I was sitting in the cockpit this morning, very high on my latte, and thinking that we've, just this trip, got about 1,600 miles under our keel. We've done a bit of coastal cruising and lots and lots and lots of SF Bay sailing and some trips to the Delta as well as our trips down here on our Mac 26 sailboat. I wonder if the couple thousands of miles accumulated swinging back and forth at anchor during this gale would contribute to our sailing resume Big puffs of wind up to 33 knots slam into the boat, and Pandion, with her beautiful motion, lazily shies away from Mr. Wind but then, the anchor chain and snubber, like and impatient owner of an unruly dog jerks her back to center causing her to over correct and swing back the other way.
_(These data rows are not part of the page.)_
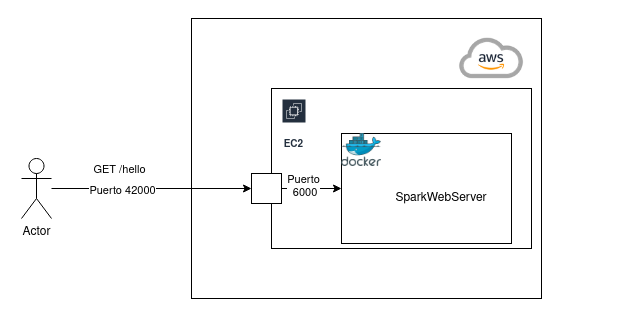
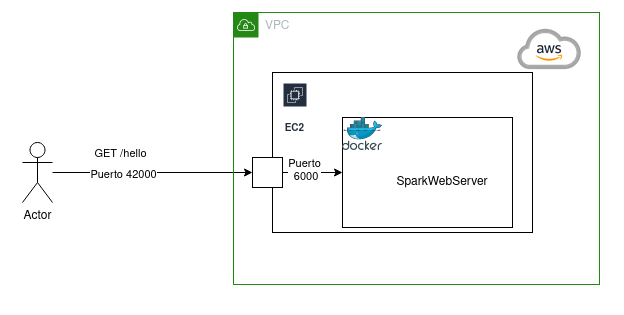
Updating readme with deployment information

Changed region(s): [[0.0305, 0.0286, 0.9454, 0.9429]]

diff --git a/README.md b/README.md
@@ -1,4 +1,4 @@
-# AREP-SparkLab01 - Taller de Introducción a Virtualización y prog. distribuida
+# AREP-SparkLab01 - Taller de Introducción a Virtualización y programación distribuida
 ## Descripción
 El taller consiste en crear una aplicación web pequeña usando el micro-framework de Spark
 java (http://sparkjava.com/). Posteriormente se utilizará docker para crear un contenedor
@@ -9,8 +9,8 @@ una imagen que se almacenará en DockerHub para usarla durante el despliegue a A
 ## Arquitectura utilizada
 La arquitectura de la aplicación consta de una instancia de EC2 en el que se ejecuta un contenedor
 de Docker que representa un servidor web que expone un único endpoint (`GET /hello`). El acceso a la instancia
-es directamente a través de la dirección IP, utilizando el puerto `42000`. A continuación se presenta un diagrama
-con la arquitectura utilizada.
+es directamente a través del DNS público asignado por AWS (`ec2-18-212-207-253.compute-1.amazonaws.com`),
+utilizando el puerto `42000`. A continuación se presenta un diagrama con la arquitectura utilizada.
 ![](./img/arquitectura.png)
 ## Pre-requisitos
 * [Docker](https://www.docker.com/) - Administrador de contenedores
@@ -26,12 +26,20 @@ A continuación se proporcionan las instrucciones para crear la imagen de la apl
 ``mvn clean install``
 
 Esto generará todos los archivos necesarios para ejecutar la aplicación en formato Jar.
-Para ejecutar la aplicación localmente SIN usar contenedores se puede ejecutar el siguiente comando
+
+Para ejecutar la aplicación localmente **SIN** usar contenedores se puede ejecutar el siguiente comando
 
 ``java -cp "target/classes:target/dependency/*" co.edu.escuelaing.sparkdockerdemolive.SparkWebServer``
 
-2. **Crear la imagen** : Desde la raíz del proyecto, ejecutar el siguient comando de docker para
+2. **Crear la imagen** : Desde la raíz del proyecto, ejecutar el siguiente comando de docker para
     construir la imagen de la aplicación usando los archivos generados anteriormente:
 
 ``docker build --tag dockersparkprimer .``
-    
+
+## Resultados del despliegue
+A continuación se muestran evidencias de la ejecución de la aplicación una vez desplegada en la 
+máquina de EC2 creada.
+### Ejecución del container con la imagen creada
+![Container Running.png](img%2FContainer%20Running.png)
+### Resultado del endpoint al consultar la instancia a través de internet
+![Endpoint response.png](img%2FEndpoint%20response.png)
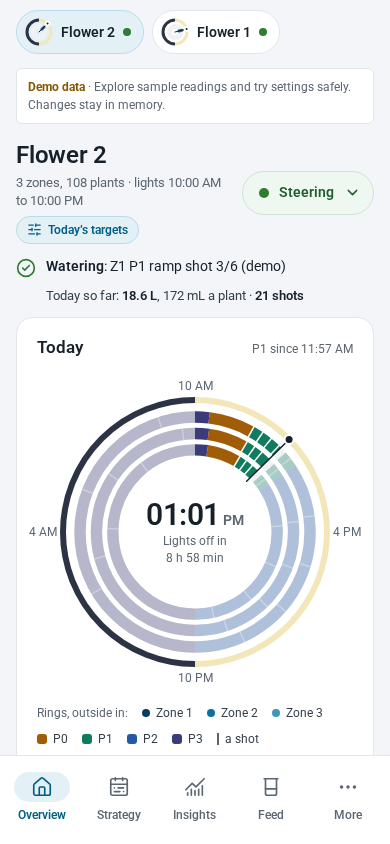
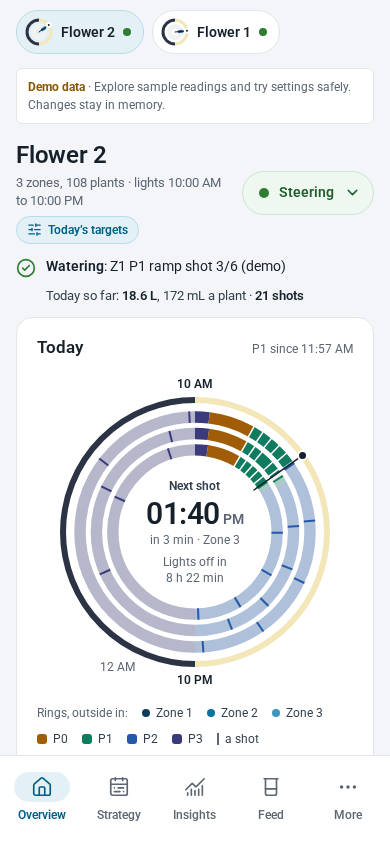
docs: the wide zone card in the guide, the 1.4.0 notes, and the screenshots retaken
The notes close with "Bug fixes and improvements.": What's new has four lines.
The README's screenshots are retaken by the browser checks at 1:38 PM (the
demo keeps the real time of day, so TZ=Asia/Kolkata), showing the clock's next
shot, Coming up with Show more, and the zone cards.

diff --git a/docs/USER_GUIDE.md b/docs/USER_GUIDE.md
@@ -33,7 +33,7 @@ New installation? Start with [Install, upgrade and rollback](INSTALL.md). The fi
 
 **Overview** is the room now. At the top: its name, its zones, plants and lights hours, and which targets it runs on, **Today’s targets** (blue, with sliders) or **Schedule in charge** with the schedule's day (indigo, with a calendar); either opens the page that sets them. Beside them, how the room runs (below). Then one line on what the room is doing (watering, holding and why, or not watering and what to do) with today's water and shots so far, and **Needs you**: the room's notices, the most urgent first, each with the way to its zone or to what its error code means.
 
-**Today** draws the grow-day as a clock: lights-on at the top and the day running clockwise, the outer ring light then dark (lights-on and lights-off are labelled where they fall, and midnight), one ring a zone (outside in) with its phases in their colours and a notch for each shot, the rest of the day faded as it is projected with a tick for each shot expected, and the hand at now. Its middle says the next shot, which zones and how long until it, and when the lights next change. **Coming up** lists the rest of the grow-day in order: each zone's next shot, as the controller has said it where it has, then the shots and phase changes the projection expects (marked predicted), and lights off, until the next lights-on. Beside the clock it is as tall as the clock's card: **Show more** opens the rest of the day, and **Show fewer** closes it. **Zones** has a card a zone, across the page (one zone the whole width, two halves, three thirds, and more in rows of three beneath): its phase, its moisture and how fast it is drying, EC, today's water against its daily limit with its shots, its day as a small chart shaded from its maintenance trigger to its peak target, and what comes next or what is wrong. Then the reservoir and **Earlier today**, the day's events, newest first.
+**Today** draws the grow-day as a clock: lights-on at the top and the day running clockwise, the outer ring light then dark (lights-on and lights-off are labelled where they fall, and midnight), one ring a zone (outside in) with its phases in their colours and a notch for each shot, the rest of the day faded as it is projected with a tick for each shot expected, and the hand at now. Its middle says the next shot, which zones and how long until it, and when the lights next change. **Coming up** lists the rest of the grow-day in order: each zone's next shot, as the controller has said it where it has, then the shots and phase changes the projection expects (marked predicted), and lights off, until the next lights-on. Beside the clock it is as tall as the clock's card: **Show more** opens the rest of the day, and **Show fewer** closes it. **Zones** has a card a zone, across the page (one zone the whole width, two halves, three thirds, and more in rows of three beneath): its phase, its moisture and how fast it is drying, EC, today's water against its daily limit with its shots, its day as a small chart shaded from its maintenance trigger to its peak target, and what comes next or what is wrong. A card the whole width (one zone) also shows today's peak and when, the dryback from it so far, and the last shot with what it gave. Then the reservoir and **Earlier today**, the day's events, newest first.
 
 A zone's name or chart opens its details. **<Zone> today** charts its grow day, its phase and VWC now above it; **Predictions**, at the right of **Today's events** under the chart, says how it is tracking against yesterday (or a typical day), its targets, the water so far and what comes next, and the **?** beside it holds the chart's key, with the switches that hide the projection, the earlier day and the targets. Point at or tap the chart for the details of any moment. **Today's events** lists the zone's day in order: phase changes, shots, holds, and each setting change with who made it (a person as Home Assistant knows them, **Auto setpoints**, or an automation by its name) and the value it replaced. Below the chart are its valve, last irrigation, readings and water, and its actions.
 

diff --git a/CHANGELOG.md b/CHANGELOG.md
@@ -20,6 +20,9 @@ and this project adheres to [Semantic Versioning](https://semver.org/spec/v2.0.0
   lights next change, in place of the time. Lights-on and lights-off are labelled where they fall,
   and the shots expected for the rest of the day show as ticks on each zone's ring. Coming up stops
   at the clock card's height, with **Show more** for the rest.
+- **A wide zone card shows the day's numbers.** With one zone across the page, its card adds
+  today's peak and when, the dryback from it so far, and the last shot with what it gave.
+- Bug fixes and improvements.
 
 ### 🔧 Technical notes
 
@@ -47,6 +50,10 @@ and this project adheres to [Semantic Versioning](https://semver.org/spec/v2.0.0
   **Show fewer** (`.upcoming-more`, `aria-expanded`) at the foot of the list replaces the
   heading's "N more today". `verify-dashboard.mjs` checks the middle, the labels, the ticks against
   the predicted shots, the pair's height, and the button.
+- Dashboard: a zone card 640 px or wider (a container query on `.zone-card`) shows `zoneToday`:
+  Peak today and when (`dayDryback`'s peak since lights-on), the Dryback from it (relative, as the
+  controller counts it), and the Last shot with what it gave at the configured flow (`lane.water`,
+  per plant when Water today is). `verify-dashboard.mjs` checks them at one zone across and two.
 
 ## [1.3.1] - 2026-10-17
 

diff --git a/custom_components/crop_steering/WHATS_NEW.md b/custom_components/crop_steering/WHATS_NEW.md
@@ -25,6 +25,8 @@ version being released.
 
 - Coming up lists every shot expected for the rest of the day, not just the next one, and agrees with each zone's card.
 - The Overview's clock shows the next shot in its middle, labels lights-on and lights-off, and marks the shots still to come.
+- With one zone across the page, its card adds today's peak, the dryback from it and the last shot.
+- Bug fixes and improvements.
 
 ## 1.3.1 - 2026-10-17
 

diff --git a/addons/f2_control/CHANGELOG.md b/addons/f2_control/CHANGELOG.md
@@ -2,6 +2,8 @@
 
 - The dashboard's Coming up lists every shot expected for the rest of the day, and its next shot matches what the controller says.
 - The Overview's clock shows the next shot in its middle, labels lights-on and lights-off, and marks the shots still to come.
+- With one zone across the page, its card adds today's peak, the dryback from it and the last shot.
+- Bug fixes and improvements.
 
 # 1.3.1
We put a lot of scope (length of chain that goes to the anchor) out because we knew the gale was coming and wanted to sleep at night so the arc of her swing is big. Back and forth, back and forth we waltz at anchor. The San Gabriel Gale Waltz.
I'm know Pandion, the old girl, won't let us down and now I'm feeling pretty good that we won't let her down.
We're crossing an ocean. Under sail, with our own bodies and minds determining our direction and fate. Wow. That's a tough one to process.
The general consensus seems to be that the first week is rough because you're trying to get into a rhythm and routine, the second week is bliss and the third week everyone is antsy and ready for land. I don't think it's as simple as that...Particularly when there's a kid to school and a crew to feed and a boat to keep up. I've ready so many damn books about what to expect and now I realize, "Yes, books are good for the knowing what to do "just in case" part" but I don't want to know what to expect in terms of how people experience it. I want to be open to it all. And feel it the way I, as a unique person will feel it. I don't want to lock myself into three distinct weeks of, "discombobulated, recombolulated, and ants in my pants." So, off we go with open minds into the great blue yon!
03/02/2012, San Gabriel, La Paz, Mexico
The fishing here sucks. Too close to an airport I guess. Only caught puffers. Ever tried to unhook an angry inflated puffer from a barbed treble hook without any tools? In an inflatable boat? It's a bitch. No one wins.
Pretty here though..